Hairy Honeysuckle, Lonicera hispidula

Hairy Honeysuckle

 Lonicera hispidula (Lindl.) Douglas ex Torr. & A. Gray

(Lon-IH-sir-ruh  hisp-ih-DOO-luh)

Lonicera hispidulaNames:  Hairy Honeysuckle is also called Pink Honeysuckle or California (Pink or Hairy) Honeysuckle.  Hispidula means covered with bristly hairs. The common name, honeysuckle, comes from the fact that children enjoy sucking nectar from the base of the flowers for a sweet treat.  The name Lonicera is derived from Adamus Lonicerus (Adam Lonitzer), a German botanist, author of the herbal, Kräuterbuch (1557).

Relationships: Plants in the genus, Lonicera, are often twining vines but many are arching shrubs.  There are about 180 species in the Northern Hemisphere, with about 100 from China, ~20 from North America, and the rest from Europe or North Africa.




Distribution of Hairy Honeysuckle from USDA Plants Database

Distribution of Hairy Honeysuckle from USDA Plants Database

Distribution: Hairy Honeysuckle is native from Vancouver Island, in British Columbia to southern California; on the west side of the Cascades in Washington and Oregon; in the Sierras and coastal mountains of California.

Growth: More often a sprawling, shrubby vine, it may also climb up to 3-18 feet (1-6m).

Habitat: It grows in open forests, on drier south, or west slopes, but often grows in coastal riparian areas in California.





Diagnostic Characters: Opposite leaves are variously hairy, sometimes smooth; with the terminal pair joined to form a disc.  Pink (or yellow tinged with pink), tubular flowers are born in terminal clusters, accompanied by a pair of axillary clusters.  The flowers are two-lipped with the lips about as long as the tube; curling back as the flowers open.  Fruits are bright red berries.  Stems are hollow.

In the Landscape:  Hairy Honeysuckle can be used as a ground cover on a dry slope or may be trained on a trellis.  Its attractive, pink flowers are another hummingbird favorite, so it is also a good choice for a wildlife garden.
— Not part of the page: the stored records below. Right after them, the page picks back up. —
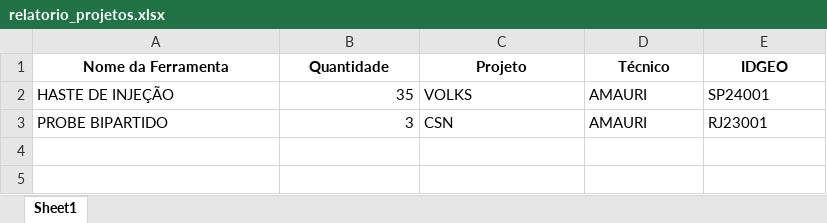
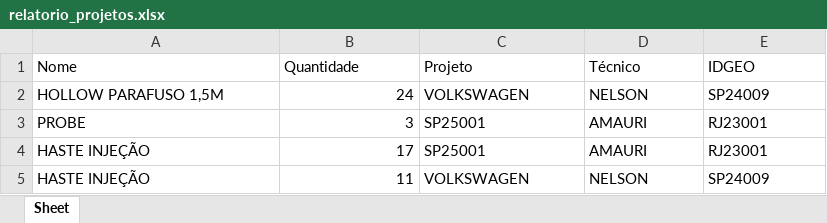
Before and after one commit to CarlosHenrique92/Controle_de-ferramentas_backup_16_07_2025, an Excel workbook: relatorio_projetos.xlsx, sheet Sheet, drawn as a sheet; values as stored, in another font and other column widths than the file's, no borders; removed rows and columns are numbered as before the commit, all else as after; the diff names each change by its address in the sheet, - before the commit and + after, or states it on an @@ line.

```diff
--- a/relatorio_projetos.xlsx (sheet Sheet)
+++ b/relatorio_projetos.xlsx (sheet Sheet)
-sheet tab: Sheet1
+sheet tab: Sheet
-A1: Nome da Ferramenta
+A1: Nome
@@ A1:E1 bold: on → off, alignment: center → left @@
-row 2: HASTE DE INJEÇÃO | 35 | VOLKS | AMAURI | SP24001
+row 2: HOLLOW PARAFUSO 1,5M | 24 | VOLKSWAGEN | NELSON | SP24009
-A3 (Nome): PROBE BIPARTIDO
+A3 (Nome): PROBE
-C3 (Projeto): CSN
+C3 (Projeto): SP25001
+row 4: HASTE INJEÇÃO | 17 | SP25001 | AMAURI | RJ23001
+row 5: HASTE INJEÇÃO | 11 | VOLKSWAGEN | NELSON | SP24009
```
Also changed, not shown: 6 other files.
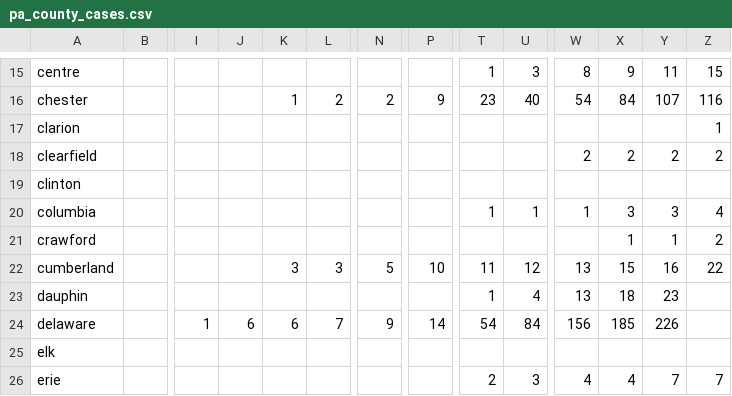
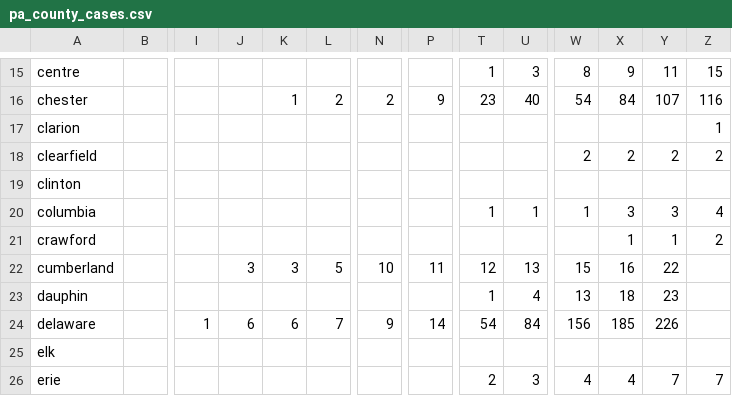
Before and after one commit to joeguinness/covid19data, a CSV file: pa_county_cases.csv, drawn as a sheet; only a part is shown, gaps mark what is left out; the diff names each change by its address in the sheet, - before the commit and + after, or states it on an @@ line.

Commit message:
column error again

```diff
--- a/pa_county_cases.csv
+++ b/pa_county_cases.csv
-J22: (empty)
+J22: 3
-L22: 3
+L22: 5
-N22: 5
+N22: 10
-P22: 10
+P22: 11
-T22: 11
+T22: 12
-U22: 12
+U22: 13
-W22: 13
+W22: 15
-X22: 15
+X22: 16
-Y22: 16
+Y22: 22
-Z22: 22
+Z22: (empty)
```
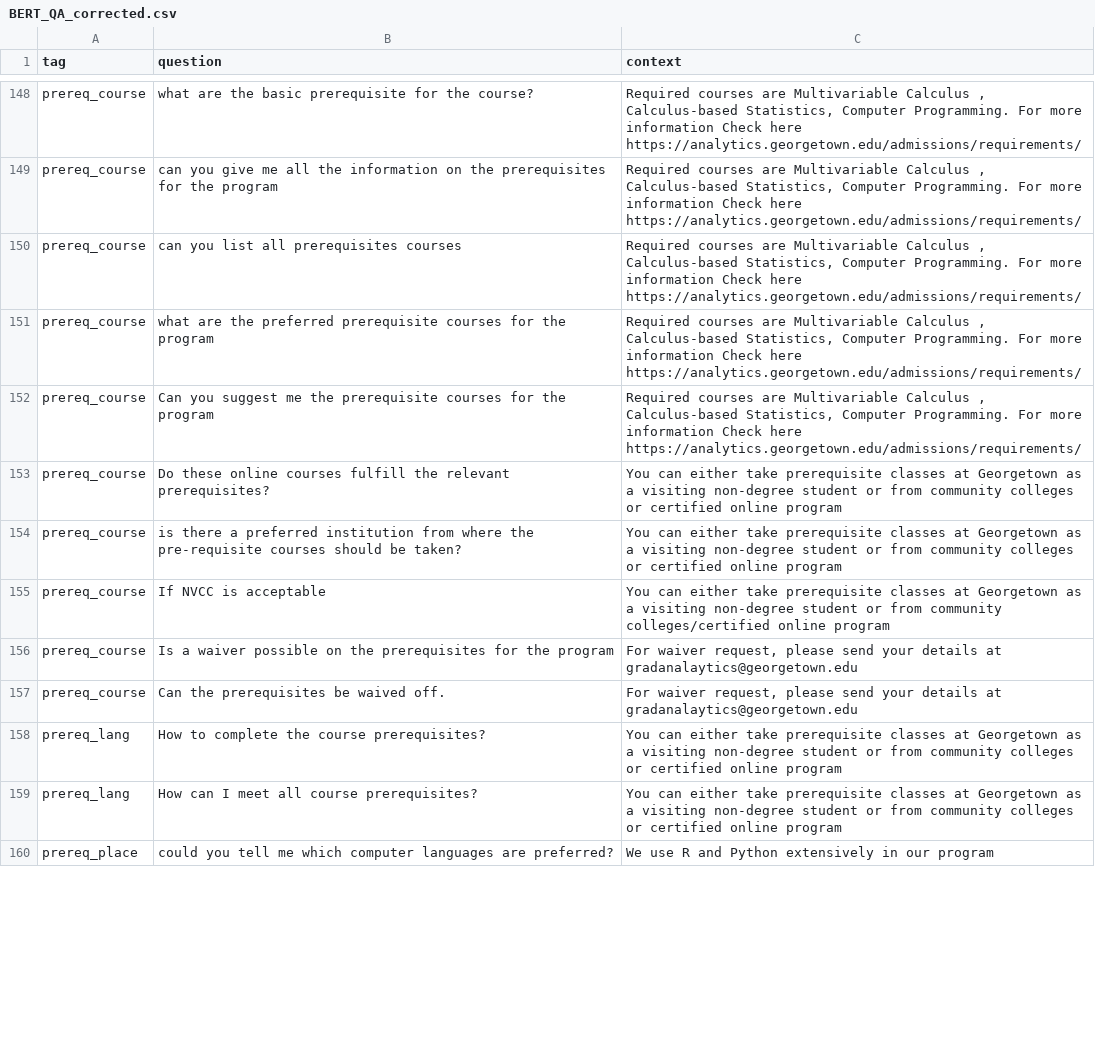
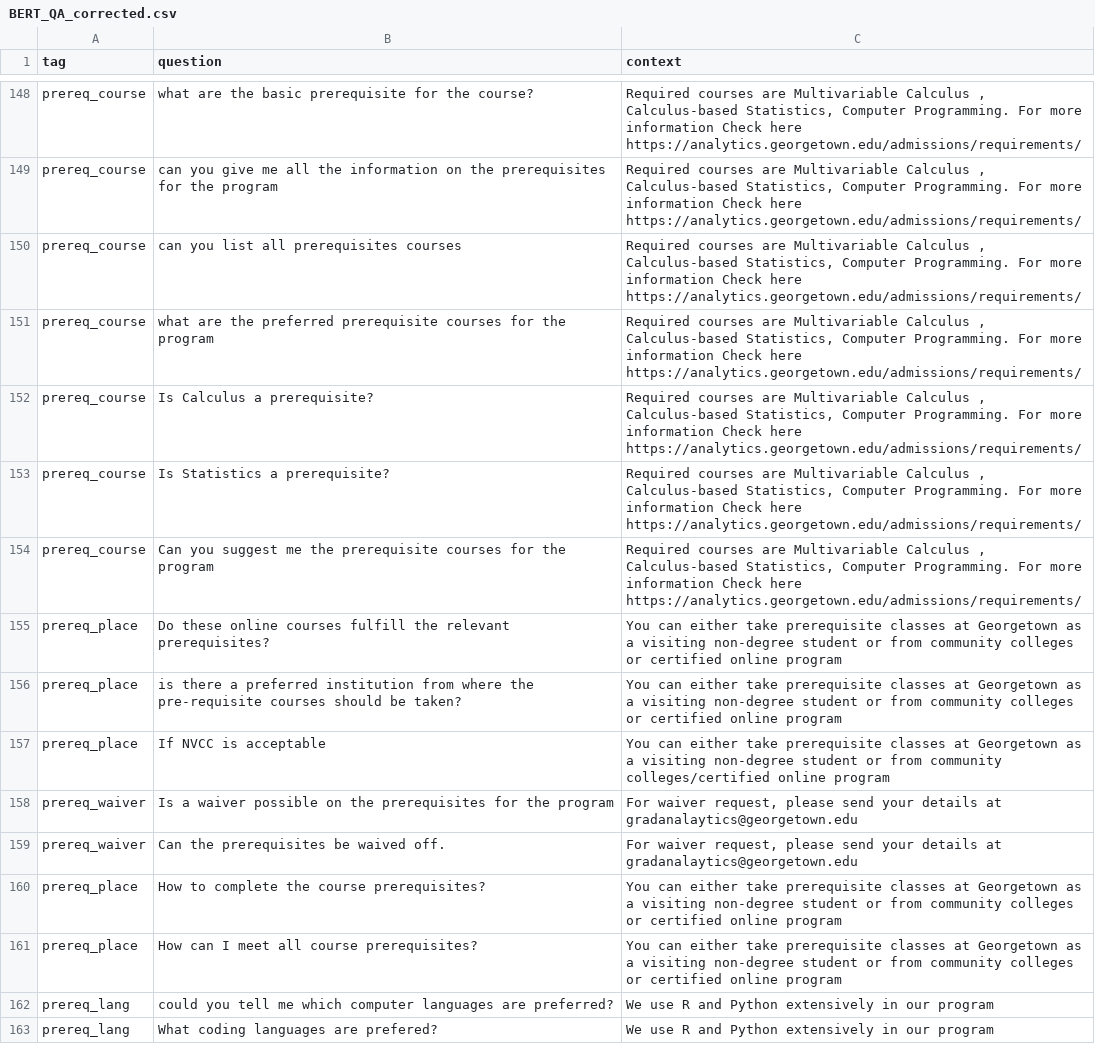
Before and after one commit to Nikita-Pardeshi/dsan_chatbot, a CSV file: data/BERT_QA_corrected.csv, drawn as a sheet; only a part is shown, gaps mark what is left out; the diff covers the shown part only.

```diff
--- a/data/BERT_QA_corrected.csv
+++ b/data/BERT_QA_corrected.csv
@@ -151,10 +151,13 @@ prereq_course,can you list all prerequisites courses,"Required courses are Multi
 prereq_course,what are the preferred prerequisite courses for the program,"Required courses are Multivariable Calculus , Calculus-based Statistics, Computer Programming. For more information Check here https://analytics.georgetown.edu/admissions/requirements/",,,,,,,,,,,,,,,,,,,,,,,,
+prereq_course,Is Calculus a prerequisite?,"Required courses are Multivariable Calculus , Calculus-based Statistics, Computer Programming. For more information Check here https://analytics.georgetown.edu/admissions/requirements/",,,,,,,,,,,,,,,,,,,,,,,,
+prereq_course,Is Statistics a prerequisite?,"Required courses are Multivariable Calculus , Calculus-based Statistics, Computer Programming. For more information Check here https://analytics.georgetown.edu/admissions/requirements/",,,,,,,,,,,,,,,,,,,,,,,,
 prereq_course,Can you suggest me the prerequisite courses for the program,"Required courses are Multivariable Calculus , Calculus-based Statistics, Computer Programming. For more information Check here https://analytics.georgetown.edu/admissions/requirements/",,,,,,,,,,,,,,,,,,,,,,,,
-prereq_course,Do these online courses fulfill the relevant prerequisites?,You can either take prerequisite classes at Georgetown as a visiting non-degree student or from community colleges or certified online program,,,,,,,,,,,,,,,,,,,,,,,,
-prereq_course,is there a preferred institution from where the pre-requisite courses should be taken?,You can either take prerequisite classes at Georgetown as a visiting non-degree student or from community colleges or certified online program,,,,,,,,,,,,,,,,,,,,,,,,
-prereq_course,If NVCC is acceptable,You can either take prerequisite classes at Georgetown as a visiting non-degree student or from community colleges/certified online program,,,,,,,,,,,,,,,,,,,,,,,,
-prereq_course,Is a waiver possible on the prerequisites for the program,"For waiver request, please send your details at gradanalaytics@georgetown.edu",,,,,,,,,,,,,,,,,,,,,,,,
-prereq_course,Can the prerequisites be waived off.,"For waiver request, please send your details at gradanalaytics@georgetown.edu",,,,,,,,,,,,,,,,,,,,,,,,
-prereq_lang,How to complete the course prerequisites?,You can either take prerequisite classes at Georgetown as a visiting non-degree student or from community colleges or certified online program,,,,,,,,,,,,,,,,,,,,,,,,
-prereq_lang,How can I meet all course prerequisites?,You can either take prerequisite classes at Georgetown as a visiting non-degree student or from community colleges or certified online program,,,,,,,,,,,,,,,,,,,,,,,,
-prereq_place,could you tell me which computer languages are preferred?,We use R and Python extensively in our program,,,,,,,,,,,,,,,,,,,,,,,,
+prereq_place,Do these online courses fulfill the relevant prerequisites?,You can either take prerequisite classes at Georgetown as a visiting non-degree student or from community colleges or certified online program,,,,,,,,,,,,,,,,,,,,,,,,
+prereq_place,is there a preferred institution from where the pre-requisite courses should be taken?,You can either take prerequisite classes at Georgetown as a visiting non-degree student or from community colleges or certified online program,,,,,,,,,,,,,,,,,,,,,,,,
+prereq_place,If NVCC is acceptable,You can either take prerequisite classes at Georgetown as a visiting non-degree student or from community colleges/certified online program,,,,,,,,,,,,,,,,,,,,,,,,
+prereq_waiver,Is a waiver possible on the prerequisites for the program,"For waiver request, please send your details at gradanalaytics@georgetown.edu",,,,,,,,,,,,,,,,,,,,,,,,
+prereq_waiver,Can the prerequisites be waived off.,"For waiver request, please send your details at gradanalaytics@georgetown.edu",,,,,,,,,,,,,,,,,,,,,,,,
+prereq_place,How to complete the course prerequisites?,You can either take prerequisite classes at Georgetown as a visiting non-degree student or from community colleges or certified online program,,,,,,,,,,,,,,,,,,,,,,,,
+prereq_place,How can I meet all course prerequisites?,You can either take prerequisite classes at Georgetown as a visiting non-degree student or from community colleges or certified online program,,,,,,,,,,,,,,,,,,,,,,,,
+prereq_lang,could you tell me which computer languages are preferred?,We use R and Python extensively in our program,,,,,,,,,,,,,,,,,,,,,,,,
+prereq_lang,What coding languages are prefered?,We use R and Python extensively in our program,,,,,,,,,,,,,,,,,,,,,,,,
```
Also changed, not shown: 2 added rows and 7 edited cells elsewhere in this file, 9 other files.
Phenology: Bloom time: June-August; Fruit ripens: September.

Propagation: Sow seeds as soon as they are ripe in a cold frame or stratify for 90 days at 40º (4º C).  Cuttings root easily; they are best taken of half-ripe wood in July or August or mature wood in November.

Use by people: Natives in California used the hollow stems for pipe stems and the burned wood ashes for tattooing.

Use by Wildlife: The flowers provide nectar for hummingbirds.  The berries are eaten by grouse, pheasants, flickers, robins, thrushes, bluebirds, waxwings, grosbeaks, finches, and juncos. Small birds may make nests within the twining branches.


USDA Plants Database

Consortium of Pacific Northwest Herbaria

WTU Herbarium Image Collection, Plants of Washington, Burke Museum

E-Flora BC, Electronic Atlas of the Flora of British Columbia

Jepson Eflora, University of California


Ladybird Johnson Wildflower Center

USDA Forest Service-Fire Effects Information System

Virginia Tech ID Fact Sheet

Native Plants Network, Propagation Protocol Database

Native American Ethnobotany, University of Michigan, Dearborn